Let’s start with some pros. First, a jump rope is one of the most cost-effective pieces of exercise equipment. Even a fancy speed rope can usually be found for under $20. Second, you don’t need a great deal of space to jump, nor does your jump rope take up a lot of space, so there’s really no excuse not to have one! Finally, jumping rope is an effective cardiovascular exercise that burns calories fast and strengthens the muscles, connective tissues, and bones of the feet, ankles, and lower legs especially.
From a metabolic standpoint, jump rope is classified as a vigorous activity. Depending on the rate of speed, jumping rope is going to average about 10 to 11 METs1. A MET stands for Metabolic Equivalent of Task, and can be thought of as a multiple of your metabolism at rest. In other words, jumping rope burns roughly ten times the amount of calories your body would burn while resting! From a caloric standpoint, a 150-pound person could expect to burn anywhere between 550 and 850 calories per hour while jumping rope, compared to 250-300 calories per hour for walking2. Due to the higher intensity, you can do less volume (time) to burn the same amount of calories. Therefore, jump rope works well as interval training or paired with another light-to-moderate type of cardiovascular exercise.

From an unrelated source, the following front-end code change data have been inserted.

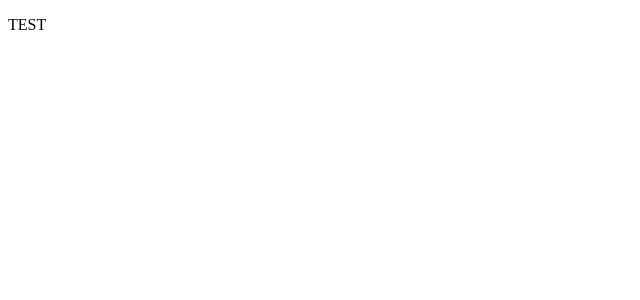
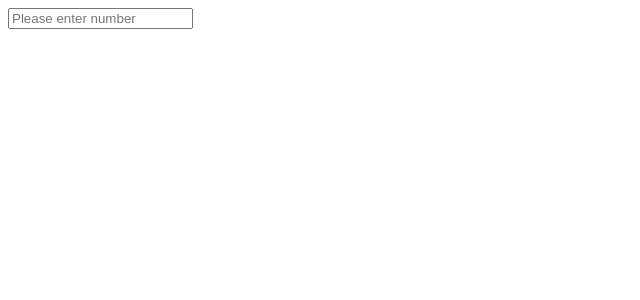
Before and after one commit to emaxwell14/resolve-my-text-ui, a React app: page / in a window 1280 px wide. Shown: the top 300 px of the page, without its empty margins (0-640 px from the left). Built offline with nearby package versions, Linux system fonts and the light colour scheme.

Commit message:
adding input for testing flow

```diff
--- /dev/null
+++ b/src/components/ConverterContainer.jsx
@@ -0,0 +1,42 @@
+/* ******************************** */
+/* *********** IMPORTS ************ */
+/* ******************************** */
+import React, { Component } from 'react';
+import UserInputContainer from './UserInputContainer';
+
+/* ******************************** */
+/* *********** PRIVATE ************ */
+/* ******************************** */
+
+/* ******************************** */
+/* ********** COMPONENT *********** */
+/* ******************************** */
+type Props = {};
+
+type State = {
+  userInput: string,
+  results: Array<string>,
+};
+
+class ConverterContainer extends Component<Props, State> {
+  state = {
+    userInput: '',
+    // results: [],
+  };
+
+  setUserInput = (userInput: string) => this.setState({ userInput });
+
+  render() {
+    const { userInput } = this.state;
+    return (
+      <div>
+        <UserInputContainer input={userInput} setUserInput={this.setUserInput} />
+      </div>
+    );
+  }
+}
+
+/* ******************************** */
+/* *********** EXPORTS ************ */
+/* ******************************** */
+export default ConverterContainer;
--- /dev/null
+++ b/src/components/UserInputContainer.jsx
@@ -0,0 +1,24 @@
+/* ******************************** */
+/* *********** IMPORTS ************ */
+/* ******************************** */
+import React from 'react';
+
+/* ******************************** */
+/* *********** PRIVATE ************ */
+/* ******************************** */
+
+/* ******************************** */
+/* ********** COMPONENT *********** */
+/* ******************************** */
+type Props = { userInput: string, setUserInput: (str: string) => void };
+
+const UserInputContainer = ({ userInput, setUserInput }: Props) => (
+  <div>
+    <input type="text" placeholder="Please enter number" value={userInput} onChange={setUserInput} />
+  </div>
+);
+
+/* ******************************** */
+/* *********** EXPORTS ************ */
+/* ******************************** */
+export default UserInputContainer;
--- a/src/index.jsx
+++ b/src/index.jsx
@@ -1,6 +1,5 @@
-// @flow
-
 import React from 'react';
 import ReactDOM from 'react-dom';
+import ConverterContainer from './components/ConverterContainer';
 
-ReactDOM.render(<p>TEST</p>, document.getElementById('index'));
+ReactDOM.render(<ConverterContainer />, document.getElementById('index'));
```
Also changed, not shown: 1 other file (tests, documents, lock files or other folders).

In summary, jumping rope is a cheap, accessible, and effective means of exercise. But I do have a couple of things to consider if you haven’t picked up a jump rope in a while. First, jumping rope is a higher impact activity than walking, so make sure you start out with just a little, and slowly build up. The most stress will be on the feet, ankles, and lower legs. While the right amount of stress builds strength, too much too soon can lead to injury! I recommend a cushioned shoe such as a running shoe while jumping to help mitigate some of the impact force. I also recommend starting with a standard double-leg hop, which will distribute the impact to both legs. Depending on your fitness level and how it feels, you might begin with a few short bouts of between 20-60 seconds. If you do the jumping in intervals, you could intersperse some body weight exercises, yoga movements, or mat exercises between bouts of jump rope to get a complete workout. Be sure to stretch afterwards, especially your calf muscles, and notice how your feet and legs feel the next day. If you are very sore, give yourself adequate rest before trying again, and perhaps be more conservative for your next round. Listen to your body as you slowly progress to more and more time, and as you become more comfortable and confident, you may begin to explore different styles such as running or skipping.
As with any exercise, be sure to have fun with it!
1Jetté, M.; Sidney, K.; Blümchen, G. (1990). “Metabolic Equivalents (METS) in Exercise Testing, Exercise Prescription, and Evaluation of Functional Capacity”. Clinical Cardiology. 13 (8): 555–565.
2Berardi, J.; Andrews, R. (2010). “The Essentials of Sport and Exercise Nutrition”. 312-315.